Problem details >> In the data below, find each line containing the string "Initiative" and return it.

Collected data >>
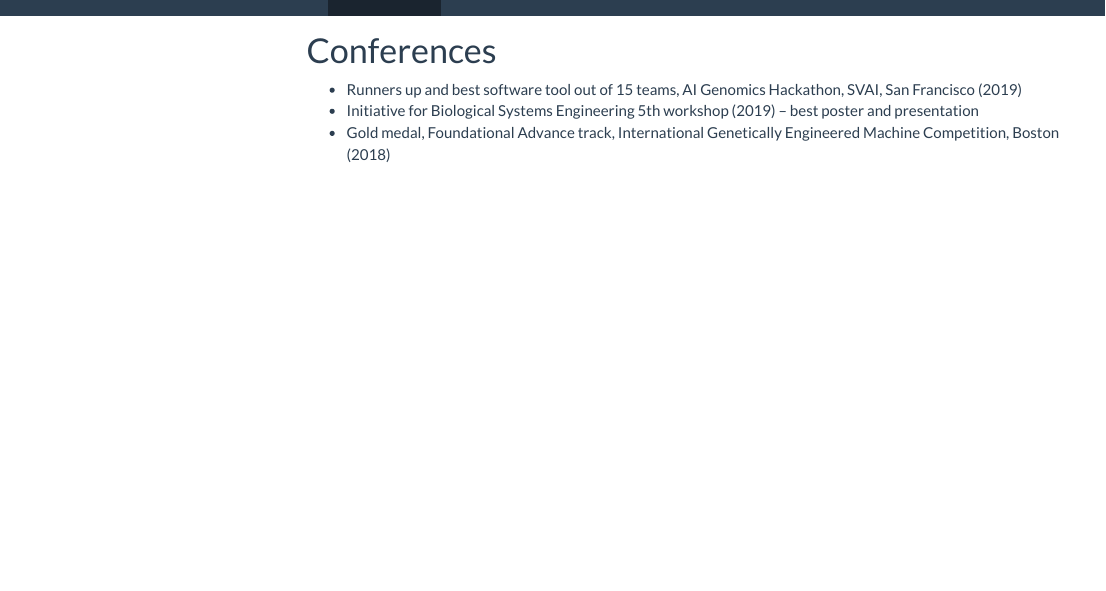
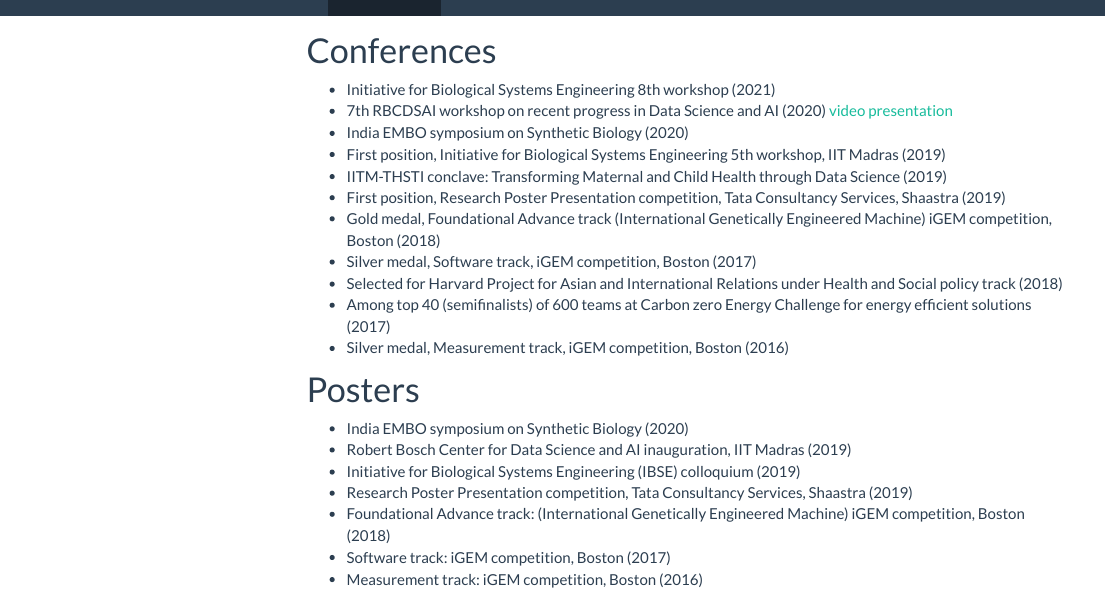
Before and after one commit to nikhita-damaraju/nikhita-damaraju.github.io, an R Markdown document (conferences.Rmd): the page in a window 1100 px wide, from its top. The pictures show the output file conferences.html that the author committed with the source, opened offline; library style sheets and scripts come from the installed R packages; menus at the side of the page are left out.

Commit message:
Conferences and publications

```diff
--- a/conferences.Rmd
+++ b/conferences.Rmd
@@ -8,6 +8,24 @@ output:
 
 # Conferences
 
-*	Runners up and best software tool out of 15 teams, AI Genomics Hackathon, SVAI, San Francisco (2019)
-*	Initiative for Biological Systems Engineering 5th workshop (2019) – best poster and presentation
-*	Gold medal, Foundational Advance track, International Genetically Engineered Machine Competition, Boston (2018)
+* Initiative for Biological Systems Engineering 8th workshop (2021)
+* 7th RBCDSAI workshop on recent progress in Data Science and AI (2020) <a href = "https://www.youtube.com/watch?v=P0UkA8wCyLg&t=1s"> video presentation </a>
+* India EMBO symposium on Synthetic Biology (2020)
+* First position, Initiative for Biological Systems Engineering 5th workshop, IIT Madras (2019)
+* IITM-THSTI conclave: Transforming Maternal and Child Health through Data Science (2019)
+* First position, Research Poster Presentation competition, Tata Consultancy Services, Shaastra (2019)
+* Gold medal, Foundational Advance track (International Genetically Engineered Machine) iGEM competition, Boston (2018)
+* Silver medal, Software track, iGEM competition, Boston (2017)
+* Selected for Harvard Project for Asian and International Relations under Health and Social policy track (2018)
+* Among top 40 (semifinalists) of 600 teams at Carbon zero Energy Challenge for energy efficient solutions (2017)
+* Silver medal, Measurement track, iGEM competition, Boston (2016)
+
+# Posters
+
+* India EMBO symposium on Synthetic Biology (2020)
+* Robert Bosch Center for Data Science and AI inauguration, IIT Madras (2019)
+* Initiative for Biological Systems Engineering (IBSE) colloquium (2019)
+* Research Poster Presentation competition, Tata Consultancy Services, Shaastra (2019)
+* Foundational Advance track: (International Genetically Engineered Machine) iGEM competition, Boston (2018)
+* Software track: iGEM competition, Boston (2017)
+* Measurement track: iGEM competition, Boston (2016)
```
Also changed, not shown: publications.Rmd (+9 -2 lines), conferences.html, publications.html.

Task answer >>
-*	Initiative for Biological Systems Engineering 5th workshop (2019) – best poster and presentation
+* Initiative for Biological Systems Engineering 8th workshop (2021)
+* First position, Initiative for Biological Systems Engineering 5th workshop, IIT Madras (2019)
+* Initiative for Biological Systems Engineering (IBSE) colloquium (2019)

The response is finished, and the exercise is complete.